Album Review: Bob Malone, 'Ain't What You Know'
Writer: Bob Malone
Title: Ain’t What You Know
Writer: Rick Galusha
When your friends and co-workers are among the finest studio musicians from one of the world’s most competitive music centers, you have an advantage if played properly. Born in Maine, reared in New Jersey, a graduate of Berklee School of Music and apprenticed in New Orleans; the sixth album by Los Angles based studio keyboardist Bob Malone, “Ain’t What You Know” is a finely honed, exceptionally well crafted album. Much like the ultimate genre hopper Eric Clapton, Malone is able to move effortlessly between overt blues based tracks to the John Hiatt-like, ‘Small Girl’ or the pop radio, ‘Butterfly.’
Malone’s choices for the albums only two covers; The Band’s ‘Up on Cripple Creek’ and The Faces’ “Stay With Me,” indicate the artist’s larger vision for the album; blues based textures relying on solid songwriting and smooth studio production with an eye on commercial appeal to a mature audience with a Classic Rock background. Producer Bob DeMarco effectively uses depth and space, including a smokin’ horn section and female back-up vocals, to actively engage the listener’s ears while paying homage to the song.

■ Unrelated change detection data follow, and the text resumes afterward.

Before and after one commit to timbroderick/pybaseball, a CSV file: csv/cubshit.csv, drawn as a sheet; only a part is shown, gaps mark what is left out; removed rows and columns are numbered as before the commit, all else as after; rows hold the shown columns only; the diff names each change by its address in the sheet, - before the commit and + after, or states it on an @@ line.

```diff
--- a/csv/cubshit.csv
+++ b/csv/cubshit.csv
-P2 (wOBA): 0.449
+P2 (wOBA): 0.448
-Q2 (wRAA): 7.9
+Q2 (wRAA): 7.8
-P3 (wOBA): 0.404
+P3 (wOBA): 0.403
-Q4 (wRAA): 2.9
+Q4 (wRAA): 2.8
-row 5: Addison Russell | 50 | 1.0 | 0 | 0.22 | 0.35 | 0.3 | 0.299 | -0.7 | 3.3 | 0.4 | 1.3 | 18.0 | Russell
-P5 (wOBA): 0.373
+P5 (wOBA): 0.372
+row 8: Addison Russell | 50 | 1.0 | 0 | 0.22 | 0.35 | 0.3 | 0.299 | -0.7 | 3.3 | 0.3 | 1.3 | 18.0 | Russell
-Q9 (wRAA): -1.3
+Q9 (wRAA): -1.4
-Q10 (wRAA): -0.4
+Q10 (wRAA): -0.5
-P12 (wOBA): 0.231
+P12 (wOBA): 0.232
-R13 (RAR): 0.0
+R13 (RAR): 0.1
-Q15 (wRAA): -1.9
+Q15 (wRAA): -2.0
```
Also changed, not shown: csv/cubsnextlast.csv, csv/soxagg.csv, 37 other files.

While only reminiscent of a traditional blues sound, Malone appeals to the roots and blues audience with heartfelt ballads, nuisanced arrangements and a never ending tour schedule. If one were to take the blues credibility of Dr. John, the songwriting of Jimmy Webb and the arrangement skills of early period Elton John, we see Malone in vesture that suits him perfectly. More traditional blues fans may find this particular outing to lack sufficient rough edges; however, blues and roots radio programmers that seek to introduce lesser known artists will be able to widen their audience. Over its ten tracks this album is a well rounded and well above average.